=== Assigned task ===
Copy out, from the data, each line containing the string "Also".
### Data to process
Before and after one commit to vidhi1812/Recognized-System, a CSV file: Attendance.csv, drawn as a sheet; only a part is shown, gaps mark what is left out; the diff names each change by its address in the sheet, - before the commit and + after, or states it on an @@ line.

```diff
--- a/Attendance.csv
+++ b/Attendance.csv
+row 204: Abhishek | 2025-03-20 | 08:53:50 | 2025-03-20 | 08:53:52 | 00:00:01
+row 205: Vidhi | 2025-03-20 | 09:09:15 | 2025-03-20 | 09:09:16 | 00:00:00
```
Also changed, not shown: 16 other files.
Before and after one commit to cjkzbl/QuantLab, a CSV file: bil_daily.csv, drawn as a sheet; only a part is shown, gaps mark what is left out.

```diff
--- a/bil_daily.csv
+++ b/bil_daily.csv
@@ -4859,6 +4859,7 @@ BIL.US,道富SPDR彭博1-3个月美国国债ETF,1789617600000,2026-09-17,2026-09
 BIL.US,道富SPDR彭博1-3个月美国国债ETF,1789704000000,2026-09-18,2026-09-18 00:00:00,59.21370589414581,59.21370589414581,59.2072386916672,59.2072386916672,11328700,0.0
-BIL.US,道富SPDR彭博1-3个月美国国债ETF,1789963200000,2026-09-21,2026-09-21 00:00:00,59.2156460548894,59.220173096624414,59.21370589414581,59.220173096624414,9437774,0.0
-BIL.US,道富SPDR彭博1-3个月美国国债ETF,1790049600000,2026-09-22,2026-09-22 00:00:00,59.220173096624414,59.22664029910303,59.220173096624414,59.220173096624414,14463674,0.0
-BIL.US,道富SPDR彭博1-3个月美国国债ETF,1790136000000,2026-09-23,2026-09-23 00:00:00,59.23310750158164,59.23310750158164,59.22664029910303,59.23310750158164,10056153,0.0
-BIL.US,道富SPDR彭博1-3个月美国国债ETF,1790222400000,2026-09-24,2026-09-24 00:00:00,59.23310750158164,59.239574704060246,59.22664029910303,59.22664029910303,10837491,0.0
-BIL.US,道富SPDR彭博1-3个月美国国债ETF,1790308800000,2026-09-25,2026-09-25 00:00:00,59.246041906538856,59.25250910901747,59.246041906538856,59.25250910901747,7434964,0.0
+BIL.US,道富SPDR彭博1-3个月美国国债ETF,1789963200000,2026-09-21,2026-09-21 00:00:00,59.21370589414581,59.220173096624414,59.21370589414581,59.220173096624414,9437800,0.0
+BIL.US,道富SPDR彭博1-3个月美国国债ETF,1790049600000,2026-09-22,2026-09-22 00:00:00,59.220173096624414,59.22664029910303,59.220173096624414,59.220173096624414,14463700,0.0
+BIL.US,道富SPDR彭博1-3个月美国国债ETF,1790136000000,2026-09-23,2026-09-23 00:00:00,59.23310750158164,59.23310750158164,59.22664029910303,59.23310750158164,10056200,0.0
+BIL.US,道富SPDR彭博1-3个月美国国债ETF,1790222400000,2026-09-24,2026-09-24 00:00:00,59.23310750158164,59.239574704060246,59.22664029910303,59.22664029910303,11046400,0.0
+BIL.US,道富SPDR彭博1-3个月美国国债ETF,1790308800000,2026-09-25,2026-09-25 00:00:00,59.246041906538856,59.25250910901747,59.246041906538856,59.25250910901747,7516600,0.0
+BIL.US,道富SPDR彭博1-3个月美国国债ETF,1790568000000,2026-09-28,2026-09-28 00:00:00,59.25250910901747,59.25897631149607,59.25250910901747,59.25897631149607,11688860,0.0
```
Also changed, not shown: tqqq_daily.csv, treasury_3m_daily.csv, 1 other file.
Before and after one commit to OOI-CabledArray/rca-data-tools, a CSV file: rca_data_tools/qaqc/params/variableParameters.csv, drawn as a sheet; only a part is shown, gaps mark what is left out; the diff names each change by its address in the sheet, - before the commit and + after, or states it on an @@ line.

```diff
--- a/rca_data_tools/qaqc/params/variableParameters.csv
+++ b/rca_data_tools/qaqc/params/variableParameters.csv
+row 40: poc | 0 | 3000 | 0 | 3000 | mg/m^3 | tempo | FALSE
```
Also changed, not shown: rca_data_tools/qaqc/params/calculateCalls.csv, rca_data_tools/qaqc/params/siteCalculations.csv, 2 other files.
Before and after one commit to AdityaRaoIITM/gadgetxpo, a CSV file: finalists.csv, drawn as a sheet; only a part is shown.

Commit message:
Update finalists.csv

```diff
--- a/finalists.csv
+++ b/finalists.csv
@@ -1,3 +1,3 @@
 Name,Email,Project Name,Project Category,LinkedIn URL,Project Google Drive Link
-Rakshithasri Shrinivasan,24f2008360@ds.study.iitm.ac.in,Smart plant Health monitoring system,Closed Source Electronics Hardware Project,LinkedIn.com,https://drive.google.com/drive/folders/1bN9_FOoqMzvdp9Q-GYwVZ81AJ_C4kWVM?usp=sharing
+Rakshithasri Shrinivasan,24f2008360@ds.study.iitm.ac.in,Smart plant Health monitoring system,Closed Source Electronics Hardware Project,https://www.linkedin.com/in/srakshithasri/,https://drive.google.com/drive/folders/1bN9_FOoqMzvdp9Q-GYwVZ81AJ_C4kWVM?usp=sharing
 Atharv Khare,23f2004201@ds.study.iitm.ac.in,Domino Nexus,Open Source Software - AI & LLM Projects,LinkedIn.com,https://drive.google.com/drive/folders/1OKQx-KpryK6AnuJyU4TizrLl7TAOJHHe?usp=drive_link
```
######
=== Answer space ===
Also changed, not shown: 16 other files.
Also changed, not shown: tqqq_daily.csv, treasury_3m_daily.csv, 1 other file.
Also changed, not shown: rca_data_tools/qaqc/params/calculateCalls.csv, rca_data_tools/qaqc/params/siteCalculations.csv, 2 other files.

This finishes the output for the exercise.